Combining Banking with Private Equity Investing
Bank-affiliated private equity groups account for 30% of all private equity investments. Their market share is highest during peaks of the private equity market, when the parent banks arrange more debt financing for in-house transactions yet have the lowest exposure to debt. Using financing terms and ex-post performance, we show that overall banks do not make superior equity investments to those of standalone private equity groups. Instead, they appear to expand their private equity engagement to take advantage of the credit market booms while capturing private benefits from cross-selling of other banking services.

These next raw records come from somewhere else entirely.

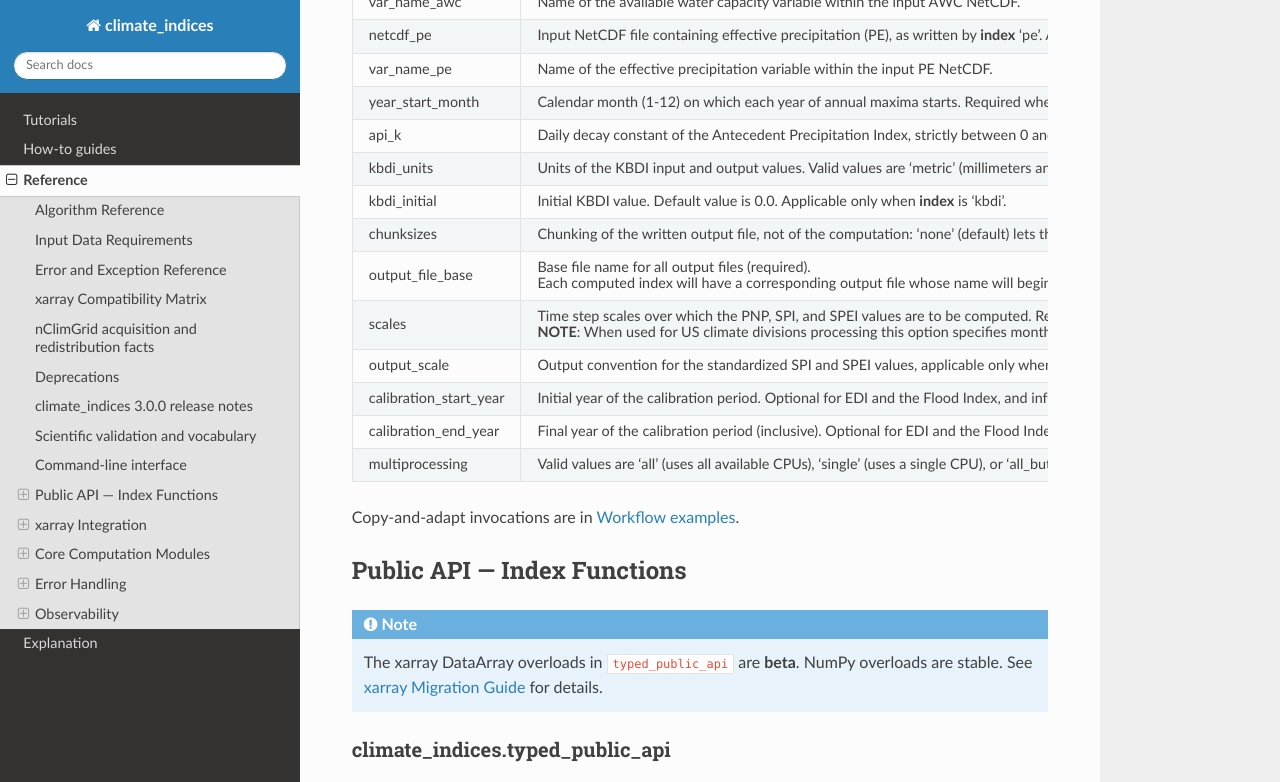
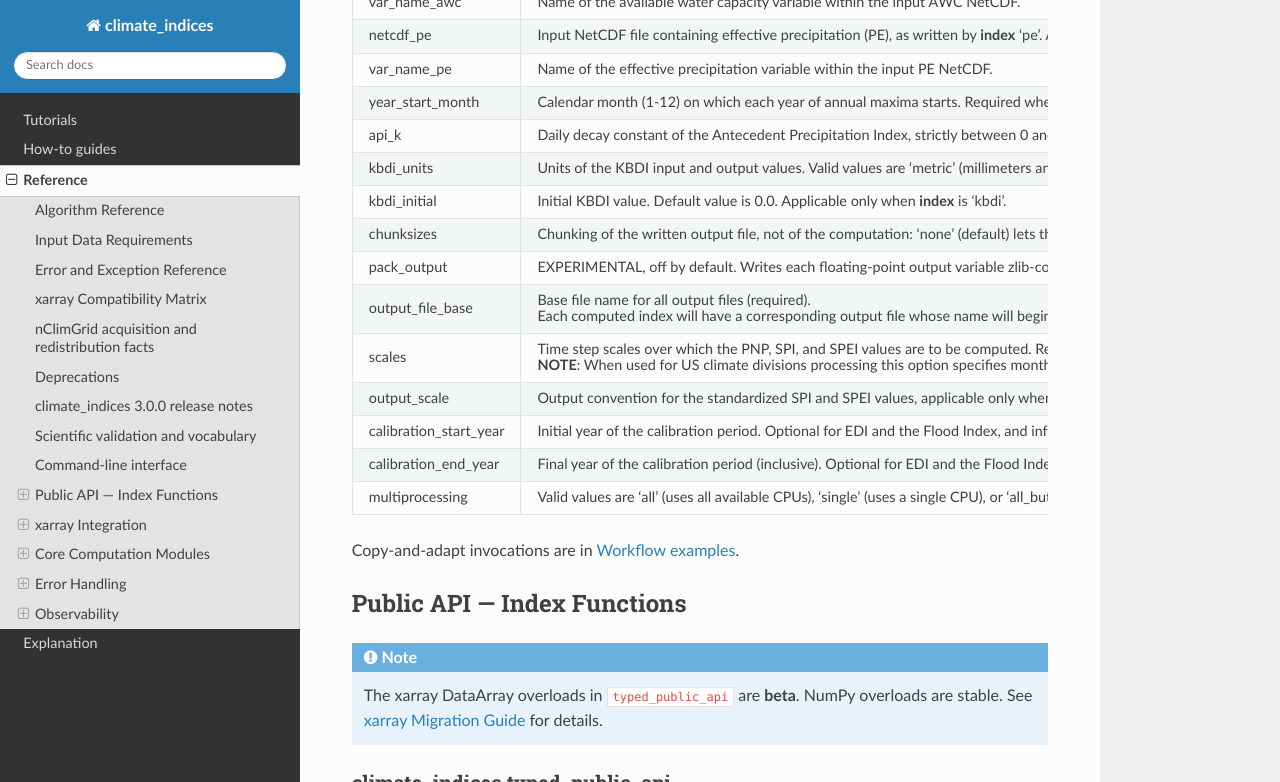
Before and after one commit to monocongo/climate_indices, a Sphinx documentation site: the page built from docs/reference.md, in a window 1280 px wide and 900 px high, scrolled down 1811 px, cut to the strip 0-782 px from the top of the window. Built offline with Sphinx 7.4.7 and the Read the Docs theme 3.1.0, drawn with Linux system fonts in a browser that asks for light colours.

Commit message:
docs(cli): address review finding — document --pack_output in the CLI reference
Add the opt-in flag to the command-line reference that the output guide
points to for writer options: how it chooses int16 or float32, its
precision bound, the unpacked PET/PE side-effect files, and the second
evaluation of a lazy output.

Finding: qodo 3 (CLI users lack packing guidance)
Review-Anchor: https://github.com/monocongo/climate_indices/pull/1260#discussion_r4177864180

```diff
--- a/docs/reference.md
+++ b/docs/reference.md
@@ -88,6 +88,8 @@
   - Initial KBDI value. Default value is 0.0. Applicable only when **index** is 'kbdi'.
 * - chunksizes
   - Chunking of the written output file, not of the computation: 'none' (default) lets the writer choose the output layout, and 'input' uses the on-disk chunks of the first input variable that reports chunk sizes without being explicitly contiguous (for KBDI, PE, and API, the precipitation variable's chunks; for EDI and the Flood Index, the PE variable's). The copied chunks are reordered to the output's dimension order and trimmed to its shape, and are ignored, with a warning, when that variable's dimensions don't match the output's.
+* - pack_output
+  - EXPERIMENTAL, off by default. Writes each floating-point output variable zlib-compressed: as int16 with a 1e-4 **scale_factor** when every value lies within +/-3.2767, at most 5e-5 from the computed value, and as float32 otherwise, including a variable holding +/-inf. Without it the output keeps its default float64 encoding. A PET or PE file that a later index in the same run reads is written unpacked, so the flag never changes computed values. A Dask-backed output is computed twice, once to range its values and once to write them.
 * - output_file_base
   - Base file name for all output files (required).
 
```
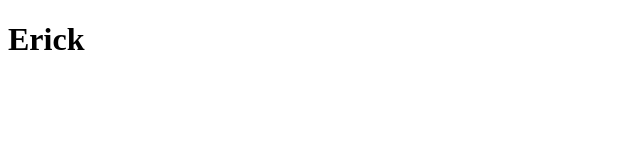
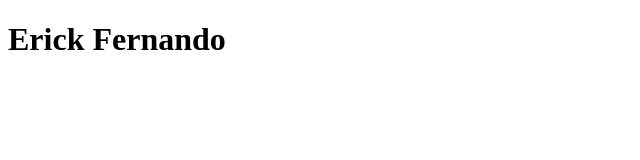
Before and after one commit to eyac-2017210/Prueba, a plain HTML site: page inde.html in a window 1280 px wide. Shown: the whole page, without its empty margins (0-640 px from the left). Drawn offline with Linux system fonts and the light colour scheme.

Commit message:
Se agrego erick fernando

```diff
--- a/inde.html
+++ b/inde.html
@@ -4,7 +4,7 @@
     <meta charset="UTF-8">
     <meta http-equiv="X-UA-Compatible" content="IE=edge">
     <meta name="viewport" content="width=device-width, initial-scale=1.0">
-    <h1>Erick</h1>
+    <h1>Erick Fernando</h1>
 </head>
 <body>
 
```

We thank the Editor, Andrew Karolyi, and two anonymous referees for comments that significantly improved this paper. We also thank Viral Acharya, Oguzhan Karakas, Anna Kovner, Ron Masulis, Manju Puri, Anthony Saunders, Antoinette Schoar, Andrei Shleifer, Morten Sorensen, Per Strömberg, Greg Udell, Royce Yudkoff, and seminar audiences at the American Finance Association conference, the Coller Institute Private Equity Findings Symposium, the New York Fed/NYU Stern Conference on Financial Intermediation, Boston University, Indiana University, INSEAD, Maastricht University, Tilburg University, UCSD, the University of Mannheim, and Wharton for helpful comments. We are grateful to Anil Shivdasani and Yuhui Wang, Per Strömberg, and Oguzhan Ozbas for generously sharing data with us. Jacek Rycko, Chris Allen, and Andrew Speen provided remarkable assistance with the data collection. Harvard Business School's Division of Research provided financial support. A number of the authors has advised institutional investors in private equity funds, private equity groups, and governments designing policies relevant to private equity. All errors and omissions are our own. Send correspondence to Victoria Ivashina, Harvard Business School, Baker Library 233, Boston, MA 02163; telephone (617) 495-8018. E-mail: firstname.lastname@example.org. The views expressed herein are those of the authors and do not necessarily reflect the views of the National Bureau of Economic Research.